Work to complete: Give back each record precisely, pictures excluded.

=== Section Start ===

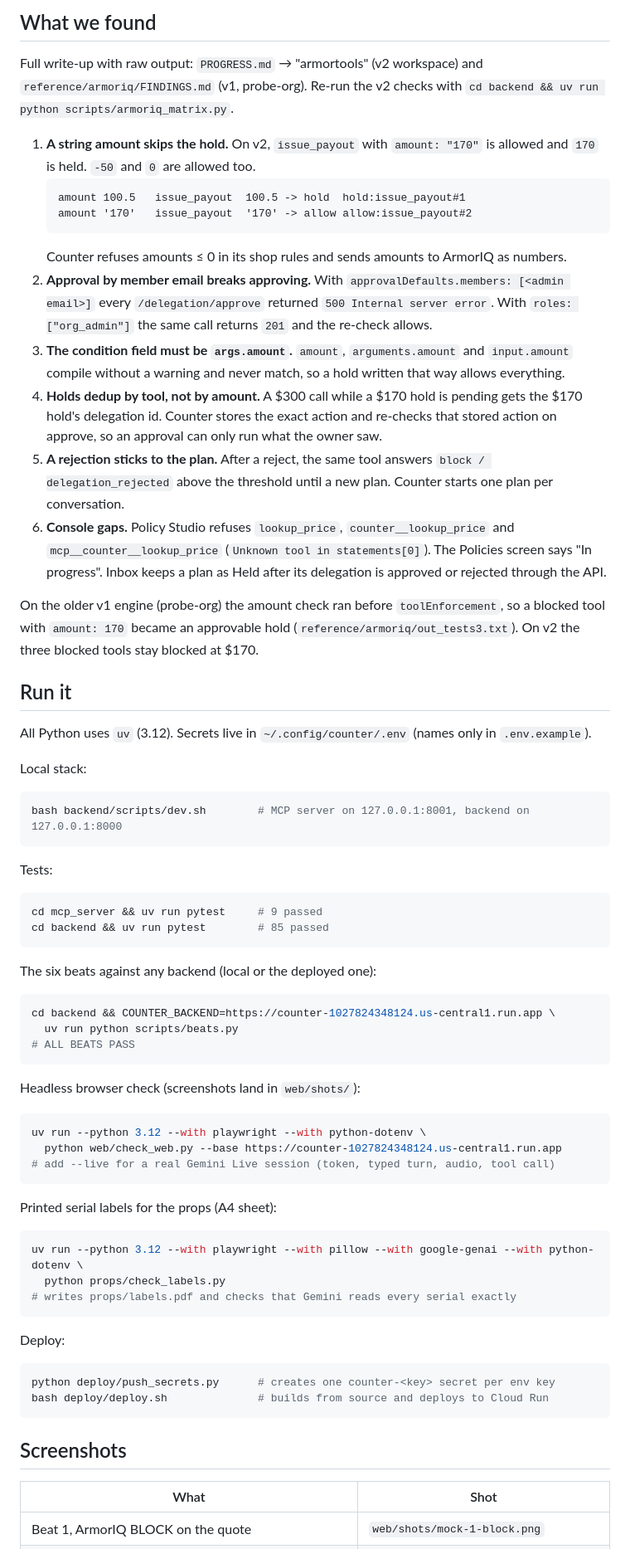
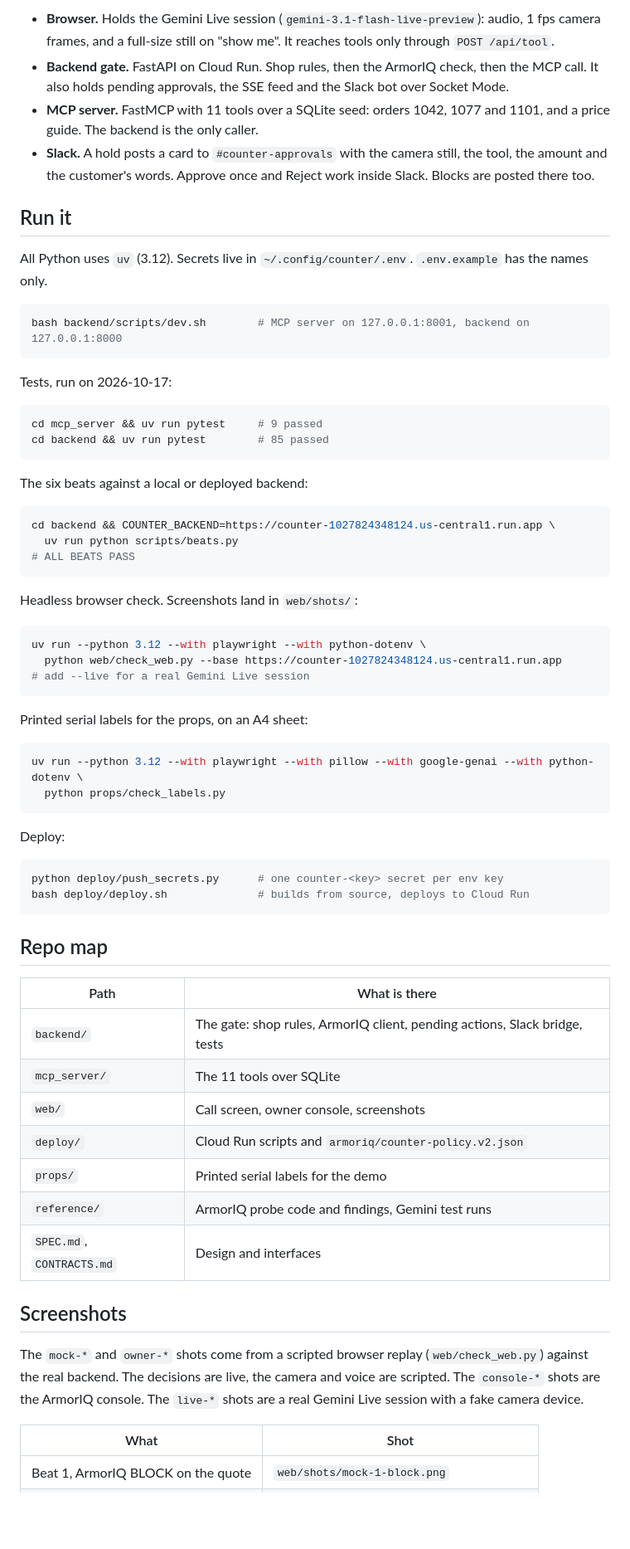
Before and after one commit to tayyab415/counter, a Markdown page: README.md, the part around one of its changes. Shown at 83% size. Drawn GitHub-style; blank space fills up the shorter version.

Commit message:
rewrite README: security-guard framing, try-it steps, ArmorIQ usage up front
Co-Authored-By: Claude Sonnet 5.5 <noreply@anthropic.com>

````diff
--- a/README.md
+++ b/README.md
@@ -57,64 +152,68 @@ Policy Studio publishes rules for the ArmorClaude plugin and only accepts coding
-## What we found
-
-Full write-up with raw output: `PROGRESS.md` → "armortools" (v2 workspace) and `reference/armoriq/FINDINGS.md` (v1, probe-org). Re-run the v2 checks with `cd backend && uv run python scripts/armoriq_matrix.py`.
-
-1. **A string amount skips the hold.** On v2, `issue_payout` with `amount: "170"` is allowed and `170` is held. `-50` and `0` are allowed too.
-   ```
-   amount 100.5   issue_payout  100.5 -> hold  hold:issue_payout#1
-   amount '170'   issue_payout  '170' -> allow allow:issue_payout#2
-   ```
-   Counter refuses amounts ≤ 0 in its shop rules and sends amounts to ArmorIQ as numbers.
-2. **Approval by member email breaks approving.** With `approvalDefaults.members: [<admin email>]` every `/delegation/approve` returned `500 Internal server error`. With `roles: ["org_admin"]` the same call returns `201` and the re-check allows.
-3. **The condition field must be `args.amount`.** `amount`, `arguments.amount` and `input.amount` compile without a warning and never match, so a hold written that way allows everything.
-4. **Holds dedup by tool, not by amount.** A $300 call while a $170 hold is pending gets the $170 hold's delegation id. Counter stores the exact action and re-checks that stored action on approve, so an approval can only run what the owner saw.
-5. **A rejection sticks to the plan.** After a reject, the same tool answers `block / delegation_rejected` above the threshold until a new plan. Counter starts one plan per conversation.
-6. **Console gaps.** Policy Studio refuses `lookup_price`, `counter__lookup_price` and `mcp__counter__lookup_price` (`Unknown tool in statements[0]`). The Policies screen says "In progress". Inbox keeps a plan as Held after its delegation is approved or rejected through the API.
-
-On the older v1 engine (probe-org) the amount check ran before `toolEnforcement`, so a blocked tool with `amount: 170` became an approvable hold (`reference/armoriq/out_tests3.txt`). On v2 the three blocked tools stay blocked at $170.
+- **Browser.** Holds the Gemini Live session (`gemini-3.1-flash-live-preview`): audio, 1 fps camera frames, and a full-size still on "show me". It reaches tools only through `POST /api/tool`.
+- **Backend gate.** FastAPI on Cloud Run. Shop rules, then the ArmorIQ check, then the MCP call. It also holds pending approvals, the SSE feed and the Slack bot over Socket Mode.
+- **MCP server.** FastMCP with 11 tools over a SQLite seed: orders 1042, 1077 and 1101, and a price guide. The backend is the only caller.
+- **Slack.** A hold posts a card to `#counter-approvals` with the camera still, the tool, the amount and the customer's words. Approve once and Reject work inside Slack. Blocks are posted there too.
 
 ## Run it
 
-All Python uses `uv` (3.12). Secrets live in `~/.config/counter/.env` (names only in `.env.example`).
+All Python uses `uv` (3.12). Secrets live in `~/.config/counter/.env`. `.env.example` has the names only.
 
-Local stack:
 ```bash
 bash backend/scripts/dev.sh        # MCP server on 127.0.0.1:8001, backend on 127.0.0.1:8000
 ```
 
-Tests:
+Tests, run on 2026-10-17:
+
 ```bash
 cd mcp_server && uv run pytest     # 9 passed
 cd backend && uv run pytest        # 85 passed
 ```
 
-The six beats against any backend (local or the deployed one):
+The six beats against a local or deployed backend:
+
 ```bash
 cd backend && COUNTER_BACKEND=https://counter-1027824348124.us-central1.run.app \
   uv run python scripts/beats.py
 # ALL BEATS PASS
 ```
 
-Headless browser check (screenshots land in `web/shots/`):
+Headless browser check. Screenshots land in `web/shots/`:
+
 ```bash
 uv run --python 3.12 --with playwright --with python-dotenv \
   python web/check_web.py --base https://counter-1027824348124.us-central1.run.app
-# add --live for a real Gemini Live session (token, typed turn, audio, tool call)
+# add --live for a real Gemini Live session
 ```
 
-Printed serial labels for the props (A4 sheet):
+Printed serial labels for the props, on an A4 sheet:
+
 ```bash
 uv run --python 3.12 --with playwright --with pillow --with google-genai --with python-dotenv \
   python props/check_labels.py
-# writes props/labels.pdf and checks that Gemini reads every serial exactly
 ```
 
 Deploy:
+
 ```bash
-python deploy/push_secrets.py      # creates one counter-<key> secret per env key
-bash deploy/deploy.sh              # builds from source and deploys to Cloud Run
+python deploy/push_secrets.py      # one counter-<key> secret per env key
+bash deploy/deploy.sh              # builds from source, deploys to Cloud Run
 ```
 
+## Repo map
+
+| Path | What is there |
+|---|---|
+| `backend/` | The gate: shop rules, ArmorIQ client, pending actions, Slack bridge, tests |
+| `mcp_server/` | The 11 tools over SQLite |
+| `web/` | Call screen, owner console, screenshots |
+| `deploy/` | Cloud Run scripts and `armoriq/counter-policy.v2.json` |
+| `props/` | Printed serial labels for the demo |
+| `reference/` | ArmorIQ probe code and findings, Gemini test runs |
+| `SPEC.md`, `CONTRACTS.md` | Design and interfaces |
+
 ## Screenshots
+
+The `mock-*` and `owner-*` shots come from a scripted browser replay (`web/check_web.py`) against the real backend. The decisions are live, the camera and voice are scripted. The `console-*` shots are the ArmorIQ console. The `live-*` shots are a real Gemini Live session with a fake camera device.
 
 | What | Shot |
 |---|---|
````
Also changed, not shown: other parts of README.md (+126 -31 lines).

=== Section End ===

Solution to this exercise:
Before and after one commit to tayyab415/counter, a Markdown page: README.md, the part around one of its changes. Shown at 83% size. Drawn GitHub-style; blank space fills up the shorter version.

Commit message:
rewrite README: security-guard framing, try-it steps, ArmorIQ usage up front
Co-Authored-By: Claude Sonnet 5.5 <noreply@anthropic.com>

````diff
--- a/README.md
+++ b/README.md
@@ -57,64 +152,68 @@ Policy Studio publishes rules for the ArmorClaude plugin and only accepts coding
-## What we found
-
-Full write-up with raw output: `PROGRESS.md` → "armortools" (v2 workspace) and `reference/armoriq/FINDINGS.md` (v1, probe-org). Re-run the v2 checks with `cd backend && uv run python scripts/armoriq_matrix.py`.
-
-1. **A string amount skips the hold.** On v2, `issue_payout` with `amount: "170"` is allowed and `170` is held. `-50` and `0` are allowed too.
-   ```
-   amount 100.5   issue_payout  100.5 -> hold  hold:issue_payout#1
-   amount '170'   issue_payout  '170' -> allow allow:issue_payout#2
-   ```
-   Counter refuses amounts ≤ 0 in its shop rules and sends amounts to ArmorIQ as numbers.
-2. **Approval by member email breaks approving.** With `approvalDefaults.members: [<admin email>]` every `/delegation/approve` returned `500 Internal server error`. With `roles: ["org_admin"]` the same call returns `201` and the re-check allows.
-3. **The condition field must be `args.amount`.** `amount`, `arguments.amount` and `input.amount` compile without a warning and never match, so a hold written that way allows everything.
-4. **Holds dedup by tool, not by amount.** A $300 call while a $170 hold is pending gets the $170 hold's delegation id. Counter stores the exact action and re-checks that stored action on approve, so an approval can only run what the owner saw.
-5. **A rejection sticks to the plan.** After a reject, the same tool answers `block / delegation_rejected` above the threshold until a new plan. Counter starts one plan per conversation.
-6. **Console gaps.** Policy Studio refuses `lookup_price`, `counter__lookup_price` and `mcp__counter__lookup_price` (`Unknown tool in statements[0]`). The Policies screen says "In progress". Inbox keeps a plan as Held after its delegation is approved or rejected through the API.
-
-On the older v1 engine (probe-org) the amount check ran before `toolEnforcement`, so a blocked tool with `amount: 170` became an approvable hold (`reference/armoriq/out_tests3.txt`). On v2 the three blocked tools stay blocked at $170.
+- **Browser.** Holds the Gemini Live session (`gemini-3.1-flash-live-preview`): audio, 1 fps camera frames, and a full-size still on "show me". It reaches tools only through `POST /api/tool`.
+- **Backend gate.** FastAPI on Cloud Run. Shop rules, then the ArmorIQ check, then the MCP call. It also holds pending approvals, the SSE feed and the Slack bot over Socket Mode.
+- **MCP server.** FastMCP with 11 tools over a SQLite seed: orders 1042, 1077 and 1101, and a price guide. The backend is the only caller.
+- **Slack.** A hold posts a card to `#counter-approvals` with the camera still, the tool, the amount and the customer's words. Approve once and Reject work inside Slack. Blocks are posted there too.
 
 ## Run it
 
-All Python uses `uv` (3.12). Secrets live in `~/.config/counter/.env` (names only in `.env.example`).
+All Python uses `uv` (3.12). Secrets live in `~/.config/counter/.env`. `.env.example` has the names only.
 
-Local stack:
 ```bash
 bash backend/scripts/dev.sh        # MCP server on 127.0.0.1:8001, backend on 127.0.0.1:8000
 ```
 
-Tests:
+Tests, run on 2026-10-17:
+
 ```bash
 cd mcp_server && uv run pytest     # 9 passed
 cd backend && uv run pytest        # 85 passed
 ```
 
-The six beats against any backend (local or the deployed one):
+The six beats against a local or deployed backend:
+
 ```bash
 cd backend && COUNTER_BACKEND=https://counter-1027824348124.us-central1.run.app \
   uv run python scripts/beats.py
 # ALL BEATS PASS
 ```
 
-Headless browser check (screenshots land in `web/shots/`):
+Headless browser check. Screenshots land in `web/shots/`:
+
 ```bash
 uv run --python 3.12 --with playwright --with python-dotenv \
   python web/check_web.py --base https://counter-1027824348124.us-central1.run.app
-# add --live for a real Gemini Live session (token, typed turn, audio, tool call)
+# add --live for a real Gemini Live session
 ```
 
-Printed serial labels for the props (A4 sheet):
+Printed serial labels for the props, on an A4 sheet:
+
 ```bash
 uv run --python 3.12 --with playwright --with pillow --with google-genai --with python-dotenv \
   python props/check_labels.py
-# writes props/labels.pdf and checks that Gemini reads every serial exactly
 ```
 
 Deploy:
+
 ```bash
-python deploy/push_secrets.py      # creates one counter-<key> secret per env key
-bash deploy/deploy.sh              # builds from source and deploys to Cloud Run
+python deploy/push_secrets.py      # one counter-<key> secret per env key
+bash deploy/deploy.sh              # builds from source, deploys to Cloud Run
 ```
 
+## Repo map
+
+| Path | What is there |
+|---|---|
+| `backend/` | The gate: shop rules, ArmorIQ client, pending actions, Slack bridge, tests |
+| `mcp_server/` | The 11 tools over SQLite |
+| `web/` | Call screen, owner console, screenshots |
+| `deploy/` | Cloud Run scripts and `armoriq/counter-policy.v2.json` |
+| `props/` | Printed serial labels for the demo |
+| `reference/` | ArmorIQ probe code and findings, Gemini test runs |
+| `SPEC.md`, `CONTRACTS.md` | Design and interfaces |
+
 ## Screenshots
+
+The `mock-*` and `owner-*` shots come from a scripted browser replay (`web/check_web.py`) against the real backend. The decisions are live, the camera and voice are scripted. The `console-*` shots are the ArmorIQ console. The `live-*` shots are a real Gemini Live session with a fake camera device.
 
 | What | Shot |
 |---|---|
````
Also changed, not shown: other parts of README.md (+126 -31 lines).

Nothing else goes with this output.